Funding is available to start-up businesses or for existing enterprises that wish to expand operations, and therefore contribute to job creation. New operations are expected to have a direct or indirect total net asset base of less than R15-million, and the total asset base of existing enterprises may not exceed R80-million. These prescriptions are intended to spread the loan base and ensure that the funding goes to businesses that still have the ability for strong economic and employment growth. The maximum loan size is capped at R30-million a transaction.
Funding is provided as a loan, but may be provided on an equity or quasi-equity basis, depending on the nature and extent of the project being financed. Mamathuba says she is encouraged by the focus given to women empowerment and entrepreneurship in the National Development Plan unveiled recently by the National Planning Commission.
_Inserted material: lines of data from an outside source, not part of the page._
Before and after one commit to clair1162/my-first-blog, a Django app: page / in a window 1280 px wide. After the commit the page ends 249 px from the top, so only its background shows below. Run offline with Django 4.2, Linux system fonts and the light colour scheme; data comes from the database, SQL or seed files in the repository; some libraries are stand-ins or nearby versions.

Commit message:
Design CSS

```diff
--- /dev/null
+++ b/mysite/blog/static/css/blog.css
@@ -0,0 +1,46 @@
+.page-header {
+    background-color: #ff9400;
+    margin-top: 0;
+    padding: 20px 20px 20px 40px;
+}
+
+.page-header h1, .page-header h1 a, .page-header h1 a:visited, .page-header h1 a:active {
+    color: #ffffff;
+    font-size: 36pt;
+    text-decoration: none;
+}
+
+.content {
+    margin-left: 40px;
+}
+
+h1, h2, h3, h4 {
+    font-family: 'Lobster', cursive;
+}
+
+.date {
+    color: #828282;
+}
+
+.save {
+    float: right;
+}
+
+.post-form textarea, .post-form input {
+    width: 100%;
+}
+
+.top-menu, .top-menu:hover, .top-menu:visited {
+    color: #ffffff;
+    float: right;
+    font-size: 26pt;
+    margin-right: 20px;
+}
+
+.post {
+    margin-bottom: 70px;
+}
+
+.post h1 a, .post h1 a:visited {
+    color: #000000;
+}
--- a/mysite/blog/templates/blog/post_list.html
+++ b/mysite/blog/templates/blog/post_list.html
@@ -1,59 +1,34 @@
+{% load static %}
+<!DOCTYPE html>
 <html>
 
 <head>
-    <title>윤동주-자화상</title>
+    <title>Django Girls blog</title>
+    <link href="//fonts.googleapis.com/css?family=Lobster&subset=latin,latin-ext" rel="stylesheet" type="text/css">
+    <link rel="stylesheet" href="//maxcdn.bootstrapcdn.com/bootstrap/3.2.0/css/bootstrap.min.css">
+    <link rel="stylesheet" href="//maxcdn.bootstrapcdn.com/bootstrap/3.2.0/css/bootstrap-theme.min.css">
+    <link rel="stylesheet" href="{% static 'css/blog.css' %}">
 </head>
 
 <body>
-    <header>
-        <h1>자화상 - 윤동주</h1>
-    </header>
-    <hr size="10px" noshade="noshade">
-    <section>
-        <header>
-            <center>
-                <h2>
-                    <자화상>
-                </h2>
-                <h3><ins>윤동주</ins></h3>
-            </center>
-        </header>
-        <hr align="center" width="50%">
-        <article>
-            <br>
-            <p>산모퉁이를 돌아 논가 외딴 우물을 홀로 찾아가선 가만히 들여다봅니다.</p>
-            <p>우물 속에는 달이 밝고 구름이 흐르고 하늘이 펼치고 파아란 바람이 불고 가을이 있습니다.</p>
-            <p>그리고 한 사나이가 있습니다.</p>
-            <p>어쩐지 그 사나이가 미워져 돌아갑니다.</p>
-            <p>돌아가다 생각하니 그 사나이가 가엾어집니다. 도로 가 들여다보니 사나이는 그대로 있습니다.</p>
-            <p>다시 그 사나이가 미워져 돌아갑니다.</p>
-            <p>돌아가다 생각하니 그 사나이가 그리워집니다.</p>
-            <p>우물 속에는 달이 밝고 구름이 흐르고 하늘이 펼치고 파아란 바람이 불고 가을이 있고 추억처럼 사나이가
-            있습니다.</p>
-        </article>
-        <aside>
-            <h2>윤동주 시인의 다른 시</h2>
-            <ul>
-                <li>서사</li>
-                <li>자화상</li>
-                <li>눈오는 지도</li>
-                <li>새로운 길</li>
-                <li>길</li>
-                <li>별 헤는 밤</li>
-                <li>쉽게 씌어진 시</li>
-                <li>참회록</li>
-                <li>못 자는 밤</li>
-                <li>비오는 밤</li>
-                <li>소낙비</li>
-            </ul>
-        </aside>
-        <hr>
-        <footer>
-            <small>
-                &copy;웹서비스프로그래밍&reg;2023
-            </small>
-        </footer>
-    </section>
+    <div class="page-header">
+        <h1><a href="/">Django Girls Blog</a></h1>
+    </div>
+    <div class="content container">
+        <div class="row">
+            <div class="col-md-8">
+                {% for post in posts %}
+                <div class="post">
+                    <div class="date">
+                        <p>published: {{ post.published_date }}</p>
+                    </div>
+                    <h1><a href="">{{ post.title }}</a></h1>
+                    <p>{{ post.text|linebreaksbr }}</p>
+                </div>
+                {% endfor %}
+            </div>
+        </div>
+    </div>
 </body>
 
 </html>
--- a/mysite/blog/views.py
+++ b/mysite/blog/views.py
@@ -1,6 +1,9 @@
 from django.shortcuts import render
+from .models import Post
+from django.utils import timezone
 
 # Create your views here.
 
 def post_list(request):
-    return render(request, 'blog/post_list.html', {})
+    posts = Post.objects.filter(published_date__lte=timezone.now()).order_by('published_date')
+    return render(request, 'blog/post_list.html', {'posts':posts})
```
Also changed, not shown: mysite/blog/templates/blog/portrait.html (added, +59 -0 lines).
The plan recognises that women make up a large percentage of the poor, particularly in rural areas, and proposes a range of recommendations, including that the transformation of the economy should involve the active participation and empowerment of women.
"Although progress has been made to improve the lives of women, discrimination, patriarchal attitudes and poor access to quality education persists. The plan deals with these
factors holistically, recognising that key priorities such as education or rural development will have the biggest impact on poor women," the report says.
Mamathuba says this is certainly the right approach and that although the focus should be on developing rural areas, not only women in these areas, it is inevitable to talk about women within that context as they are so pivotal within those communities.
The manufacturing sectors – such as the chemical sector (which is the biggest beneficiary of the fund), and other sectors such as agroprocessing – are considered ideal vehicles
through which the IDC can direct its WEF money, as these are generally sustainable, long-term and the right size to benefit from development financing.